But this book is not for everyone. “My Dark Vanessa” is a dark and heavy literary piece to read. It took me days to finish this book and had shelved it several times to mull over details that were too explicit and painful that it made me sick. It is definitely the kind of book I should hide from my teenage daughter and pray she never gets her hands on. This novel would eat you alive and could linger in your head for quite some time.
Told from Vanessa Wye’s point of view, the story shifts from one timeline to the next as Vanessa recounts her story of how she met her English teacher, Jacob Strane, whom she begins a relationship with built on manipulation and exploitation.
The novel could easily find its way into the hands of every sexually abused or sexually assaulted victim or a #MeToo movement advocate, as what the author had intended the novel be addressed to. But Vanessa Wye’s narrative is clearly not just about raising awareness to the horrors sexually abused women have been subjected to, but an examination of its aftermath and the extent of its damage.
The book is overwhelming, at times even revolting. The sexual details were too graphic and it didn’t help that I struggle to empathize with Vanessa’s plight. My emotions run high all throughout the novel from pity to repulsion to hate then back to pity.
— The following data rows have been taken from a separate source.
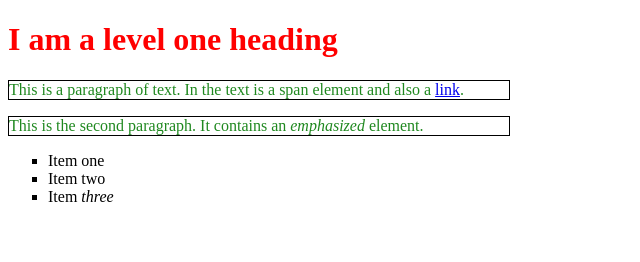
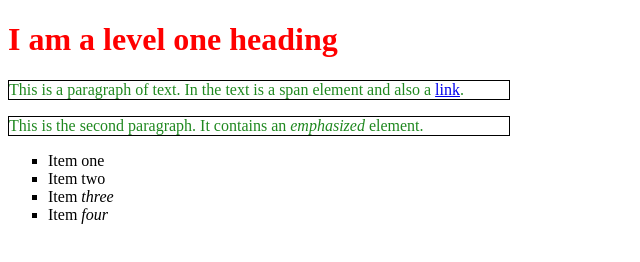
Before and after one commit to mjjust31/Practice, a plain HTML site: page index.html in a window 1280 px wide. Shown: the full height of the page, 0-640 px from the left. Drawn offline with Linux system fonts and the light colour scheme.

Commit message:
add html practice

```diff
--- a/index.html
+++ b/index.html
@@ -23,6 +23,7 @@
       <li>Item <span>one</span></li>
       <li>Item two</li>
       <li>Item <em>three</em></li>
+      <li>Item <em>four</em></li>
     </ul>
 
 
```
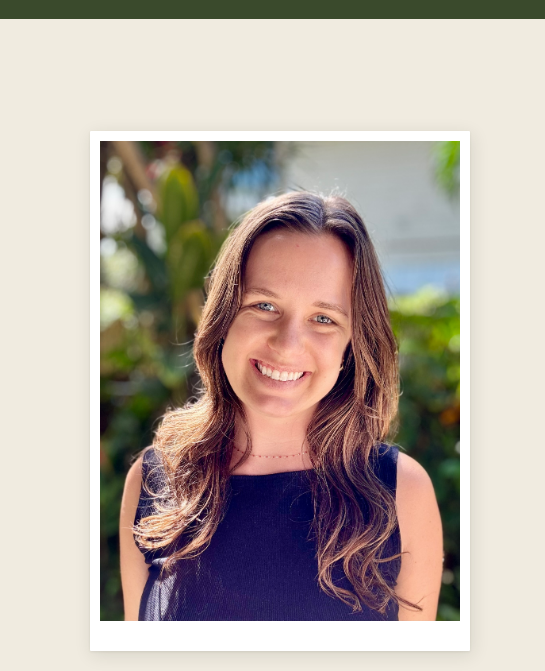
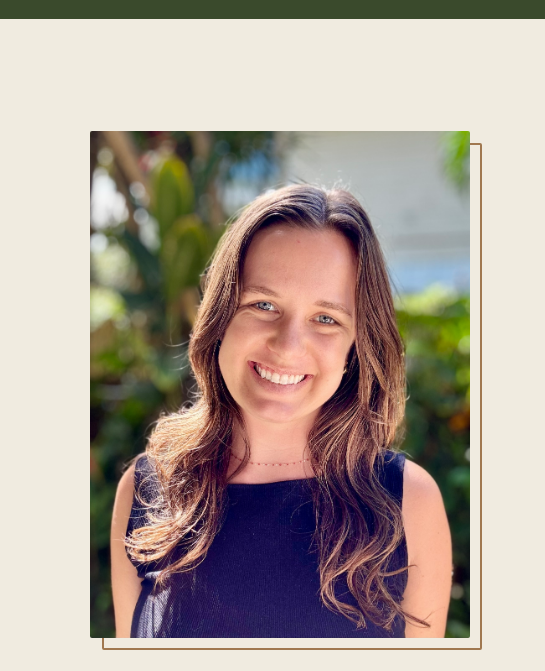
Before and after one commit to allybernardy/undrstory-website, a plain HTML site: page index.html in a window 1280 px wide. Shown: the part 5640-6311 px from the top of the page, 0-545 px from the left. Drawn offline with nearby package versions, Linux system fonts and the light colour scheme; a web font is replaced by a local one.

Commit message:
Update index.html

```diff
--- a/index.html
+++ b/index.html
@@ -680,21 +680,31 @@ nav.scrolled {
   border-bottom: 1px solid rgba(31,42,28,0.1);
 }
 
-/* polaroid photo effect */
+/* photo with clay offset border behind */
 .about-portrait-wrap {
   position: relative;
   display: inline-block;
-  padding: 10px 10px 30px 10px;
-  background: #fff;
-  box-shadow: 2px 4px 18px rgba(31,42,28,0.12), 0 1px 3px rgba(31,42,28,0.08);
-  border-radius: 1px;
+}
+.about-portrait-wrap::before {
+  content: '';
+  position: absolute;
+  top: 12px;
+  left: 12px;
+  right: -12px;
+  bottom: -12px;
+  border: 2px solid var(--clay);
+  border-radius: 2px;
+  z-index: 0;
 }
 .about-portrait {
+  position: relative;
+  z-index: 1;
   width: 100%;
   display: block;
   aspect-ratio: 3/4;
   object-fit: cover;
   object-position: center top;
+  border-radius: 2px;
 }
 
 .about-section-label {
```
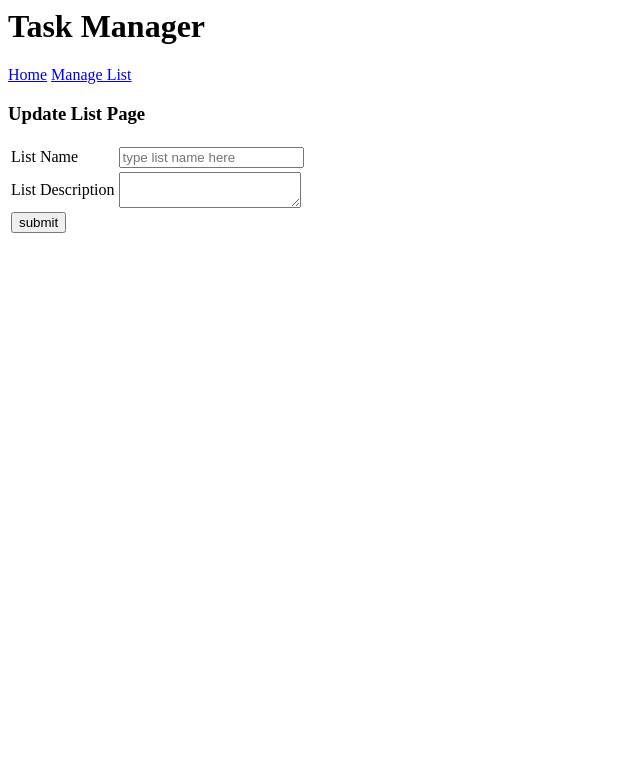
After one commit to shreyacasm/task-manager, a PHP site: page /task-manager/update-list.php in a window 1280 px wide. The commit adds this page. Shown: the top 783 px of the page, without its empty margins (0-640 px from the left). Run offline with PHP 8.4, Linux system fonts and the light colour scheme; tables that the repository leaves empty or names only in its code hold one stand-in row (values such as "Sample post"); data that the repository does not hold is empty.

Commit message:
update list

```diff
--- /dev/null
+++ b/update-list.php
@@ -0,0 +1,111 @@
+<?php
+
+    include('config/constants.php');
+
+    if(isset($_GET['list_id'])){
+        //get the list id value
+        $list_id = $_GET['list_id'];
+        $conn = mysqli_connect(LOCALHOST, DB_USERNAME, DB_PASSWORD) or die(mysqli_error());
+        $db_select = mysqli_select_db($conn, DB_NAME) or die(mysqli_error());
+
+        //sql query to get the values from database
+        $sql = "SELECT * FROM tbl_lists
+                WHERE list_id=$list_id";
+
+        $res = mysqli_query($conn, $sql);
+
+        //to check execution of query
+        if($res == true){
+            //get the value from database
+            //value in array format
+            $row = mysqli_fetch_assoc($res);
+            //print_r($row);
+
+            //create indvidual variable to save the data
+            $list_name = $row['list_name'];
+            $list_desc = $row['list_desc'];
+
+        }
+        else{
+            //go back to manage list page
+            header('location:'.SITEURL.'manage-list.php');
+        }
+    }
+?>
+
+<html>
+<head>
+    <title>Task Manager</title>
+</head>
+<body>
+    <h1>Task Manager</h1>
+
+    <a href="<?php echo SITEURL; ?>">Home</a>
+    <a href="<?php echo SITEURL; ?>manage-list.php">Manage List</a>
+
+    <h3>Update List Page</h3>
+    <p>
+        <?php
+            //wheather session is set or not
+            if(isset($_SESSION['update_fail'])){
+                echo $_SESSION['update_fail'];
+                unset($_SESSION['update_fail']);
+            }
+        ?>
+    </p>
+    <!-- form to update list starts here -->
+    <form method="POST" action="">
+        <table>
+            <tr>
+                <td>List Name</td>
+                <td><input type="text" name="list_name" value="<?php echo $list_name; ?>" placeholder="type list name here" required="required" ></td>
+            </tr>
+            <tr>
+                <td>List Description</td>
+                <td><textarea type="text" name="list_desc" >
+                    <?php echo $list_desc; ?>
+                </textarea></td>
+            </tr>
+            <tr>
+                <td>
+                    <input type="submit" name="submit" value="submit">
+                </td>
+            </tr>
+        </table>
+    </form>
+    <!-- form to add list ends here -->
+</body>
+</html>
+
+<?php
+    //check wheather submit btn clicked or not
+    if(isset($_POST['submit'])){
+        //echo "Button Clicked";
+        //get the updated values from form
+
+        $list_name = $_POST['list_name'];
+        $list_desc = $_POST['list_desc'];
+
+        $conn2 = mysqli_connect(LOCALHOST, DB_USERNAME, DB_PASSWORD) or die(mysqli_error());
+        $db_select2 = mysqli_select_db($conn2, DB_NAME);
+
+        $sql2 = "UPDATE tbl_lists SET
+                list_name='$list_name',
+                list_desc='$list_desc'
+                WHERE list_id=$list_id
+        ";
+        $res2 = mysqli_query($conn2, $sql2);
+
+
+        // //to check query execution
+        if($res2 == true){
+             $_SESSION['update']="List Updated Successfully";
+            header("location:".SITEURL.'manage-list.php');
+        }
+        else{
+            $_SESSION['update_fail']="Failed to List Update";
+            header('location'.SITEURL.'update-list.php?list_id='.$list_id);
+        }
+    }
+
+?>
```
Also changed, not shown: manage-list.php (+8 -1 lines).
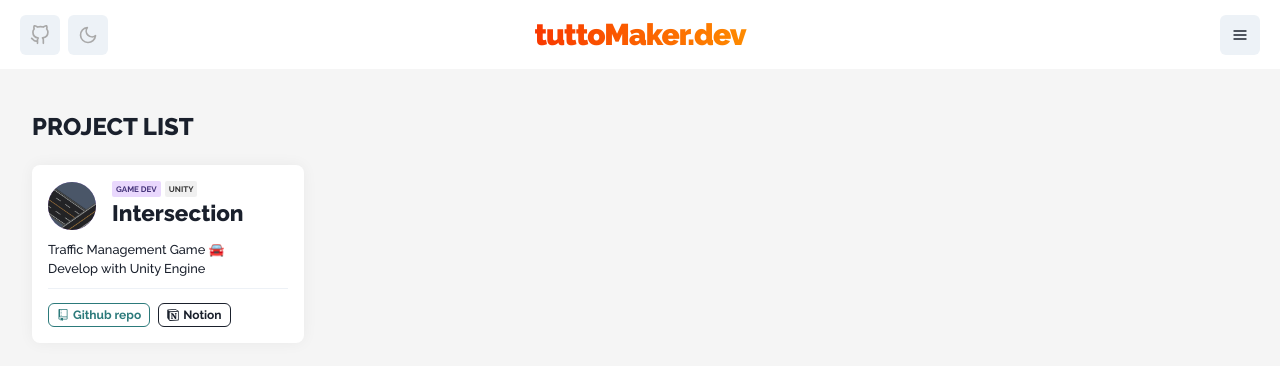
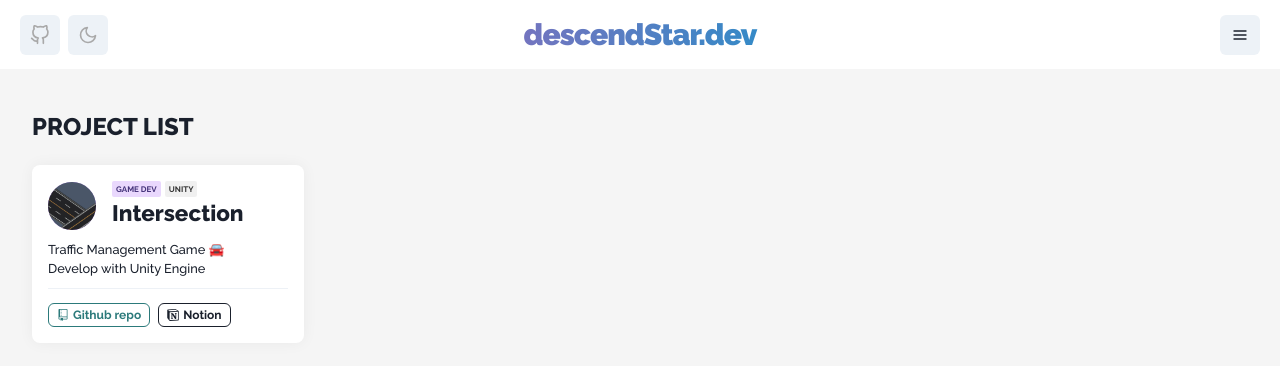
Before and after one commit to W298/w298.dev, a React (Create React App) app: page / in a window 1280 px wide. Shown: the top 366 px of the page. Built offline with nearby package versions, Linux system fonts and the light colour scheme.

Commit message:
Modify Title & Gradient

```diff
--- a/src/App.js
+++ b/src/App.js
@@ -44,7 +44,7 @@ export default function App() {
             </Flex>
             <Flex flex="1" justifyContent="center">
               <Text
-                bgGradient="linear(to-l, #fe8c00, #f83600)"
+                bgGradient="linear(to-r, #7474BF, #348AC7)"
                 bgClip="text"
                 fontSize="3xl"
                 fontWeight="black"
@@ -52,7 +52,7 @@ export default function App() {
                 letterSpacing="-1px"
                 p={1}
               >
-                tuttoMaker.dev
+                descendStar.dev
               </Text>
             </Flex>
             <Flex flex="1" justifyContent="flex-end">
```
I felt like I needed to shake her into consciousness and demand that she address the complexity and consequences of her choices. It was nerve-wracking how I wanted to scream the words, “You are a victim!” And then it hit me. Do I even know what really goes on in her head? Do I even have the right to propel her from her dark past to fight back? Is Vanessa even a victim here or is she right to consider herself not abused? Is this really how some of the abused women feel?
These are questions I know not the answers to. While it is easy to support sexually abused victims out to fight for justice despite the public trial they will be plunged into, what then must be our behavior towards those who chose to remain quiet? Do we hate on them for keeping their stories hidden from the prying eyes of the righteous because they are too afraid to be judged? How can we alter the way the victims think and feel of themselves?
I have so many feelings about this novel. I hate and love it at the same time. But this novel is an eye-opener. A poignant characterization of what child-grooming is. It begs us to understand the manipulative actions of pedophiles luring underage girls to fall into their trap. Men who have the audacity to rid their hands of blood and guilt. Predators tricking girls into having a normal relationship only to be abused later on. For a reader who is not even aware of what “child grooming” is, it is then uncomplicated to sympathize with Strane’s character and believe that he is free from blame. If some of us have also fallen into the trap of feeling for Strane then consider ourselves naive.
Russell’s message is clear. “My Dark Vanessa” purports to be a retelling of a fifteen-year-old girl who refuses to be called a “victim” by stressing on consent and not abuse; of having power over her decisions. But for how long will Vanessa think of herself this way? The answer lies not in the book as Russell purposefully gives us an open-ended tale that leaves us struggling to understand. “My Dark Vanessa” is neither to moralize nor to counsel but it does have the power to alter the way people think. This powerful narrative becomes a part of us. However perverse and haunting, readers must look beyond the painful aspects of the book and come to terms with how devastating yet powerful it is. It may not be our story to tell but it is someone else’s and that someone might just want to be heard.